Today three federal agencies released a proposed management plan for federally-controlled dams in the Columbia River Basin. The Bonneville Power Administration, Army Corps of Engineers and the Bureau of Reclamation released an environmental impact statement (EIS) evaluating the management of 14 dams and reservoirs that comprise the Columbia River Hydropower System. The statement proposes future management alternatives that affect communities along the Columbia and Snake Rivers, including one alternative that would remove the four federal dams on the lower Snake River.
The agencies’ preferred alternative is to increase the amount of water spilled over dams during the juvenile salmon migration to the ocean in the spring. While this action is anticipated to marginally increase salmon runs, the advantages for salmon would be modest compared to the dam breaching alternative.
Quinn Read, director of Northwest programs for Defenders of Wildlife, issued this statement:
“With southern resident orcas on the brink of extinction, there is no time to waste. Restoring salmon runs by breaching the four lower Snake River dams is necessary to put orcas back on the path towards survival, but to do this, we all need to work together. The Northwest doesn’t have to choose between orcas and clean energy. We can ensure a future for both wildlife and rural communities by working with stakeholders across the region to create a comprehensive plan that meets everyone’s needs. It’s time for our elected officials to step in and do what the Trump administration won’t and create a wholistic plan that restores the Snake River before we lose these orcas forever.”
Dam management in the Columbia River Basin
· There are several federal agencies that manage the dams on the Columbia and Snake Rivers: the Bonneville Power Administration, which markets the energy from the dams to electric utilities; and the Army Corps of Engineers and the Bureau of Reclamation, which operate and maintain the infrastructure of the dams.
· These agencies were ordered by a federal court to produce an Environmental Impact Statement updating the management of 14 federal dams in the Columbia Basin, which includes the four lower Snake River dams. This requirement is the result of decades-long litigation regarding the effect these federal dams have on salmon. Several organizations, including Native American tribes, environmental groups and fishing organizations, have repeatedly challenged the lack of a legal salmon recovery program.
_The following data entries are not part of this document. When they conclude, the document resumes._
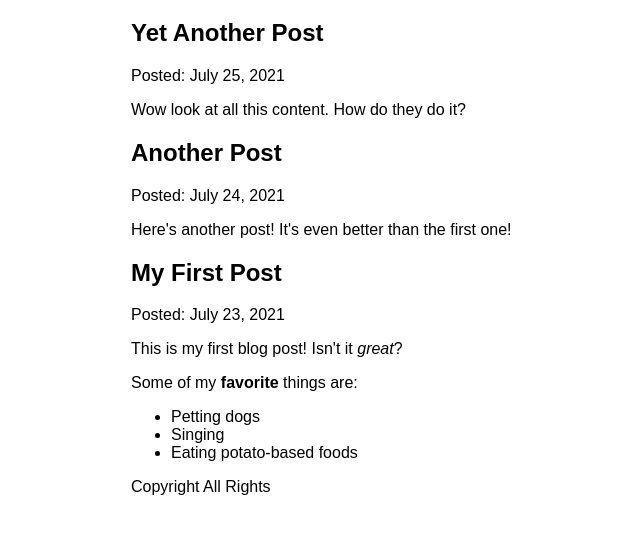
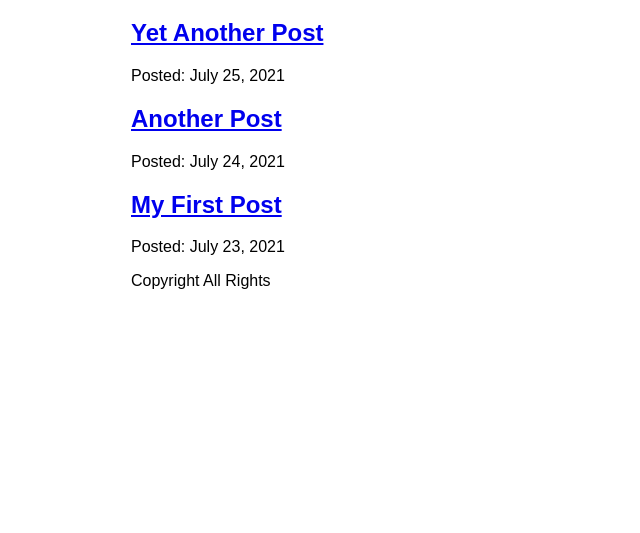
Before and after one commit to hongjunpyo11/my_blog_2022_06_27, a Gatsby site: page /blog in a window 1280 px wide. Shown: the part 157-690 px from the top of the page, without its empty margins (259-899 px from the left). Built offline with nearby package versions, Linux system fonts and the light colour scheme; Gatsby itself is replaced by a stand-in of ours.

Commit message:
오류발생

```diff
--- a/src/pages/blog/index.js
+++ b/src/pages/blog/index.js
@@ -1,35 +1,35 @@
-import { graphql, useStaticQuery } from "gatsby";
+import { graphql, Link } from "gatsby";
 import React from "react";
-import { MDXRenderer } from "gatsby-plugin-mdx";
 import Layout from "../../components/Layout";
 
-function BlogPage() {
-    const data = useStaticQuery(graphql`
-        query {
-            allMdx(sort: {fields: frontmatter___date, order: DESC}) {
-            nodes {
-                frontmatter {
-                    date(formatString: "MMMM D, YYYY")
-                    title
-                }
-                id
-                body
-            }
-          }
-        }
-  `);
-
+const BlogPage = ({ data }) => {
     return (
         <Layout pageTitle="My Blog Post">
             {data.allMdx.nodes.map((node) => (
                 <article key={node.id}>
-                    <h2>{node.frontmatter.title}</h2>
+                    <h2>
+                        <Link to={`/blog/${node.slug}`}>{node.frontmatter.title}</Link>
+                    </h2>
                     <p>Posted: {node.frontmatter.date}</p>
-                    <MDXRenderer>{node.body}</MDXRenderer>
                 </article>
             ))}
         </Layout>
     );
-}
+};
+
+export const query = graphql`
+  query {
+    allMdx(sort: { fields: frontmatter___date, order: DESC }) {
+      nodes {
+        frontmatter {
+          date(formatString: "MMMM D, YYYY")
+          title
+        }
+        id
+        slug
+      }
+    }
+  }
+`;
 
 export default BlogPage;
```
Also changed, not shown: src/pages/blog/{mdx.slug}.js (+6 -3 lines).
· One of the leading causes of the decrease in Chinook salmon are the existence of hydroelectric dams in the Columbia River Basin, which includes four dams on the lower Snake River. These dams directly affect salmon runs by providing physical barriers to both adult salmon returning to the river to spawn and juvenile salmon migrating to the ocean.
· The lower Snake River is the largest tributary of the Columbia River. Before Europeans began colonizing the region in the early 1800s, roughly half of all the salmon returning to the mouth of the Columbia River were bound for the Snake River.
Dam removal and southern resident orcas
· Southern resident orcas are critically endangered, with only 72 left in the wild.
· These orcas, which live off the West coast, are facing extinction because their primary food source, Chinook salmon, have declined across the Northwest.
· While these once-epic salmon runs are a shadow of what they once were, salmon scientists have suggested that removing the four dams on the lower Snake River could recover these threatened salmon runs, resulting in approximately 1 million adult Chinook salmon returning to the mouth of the Columbia River every year.
· This would provide orcas with a substantial and critical source of food in their winter habitat range (the west coast of the U.S.). Leading orca scientists have said that orca recovery may be impossible if these dams are not removed.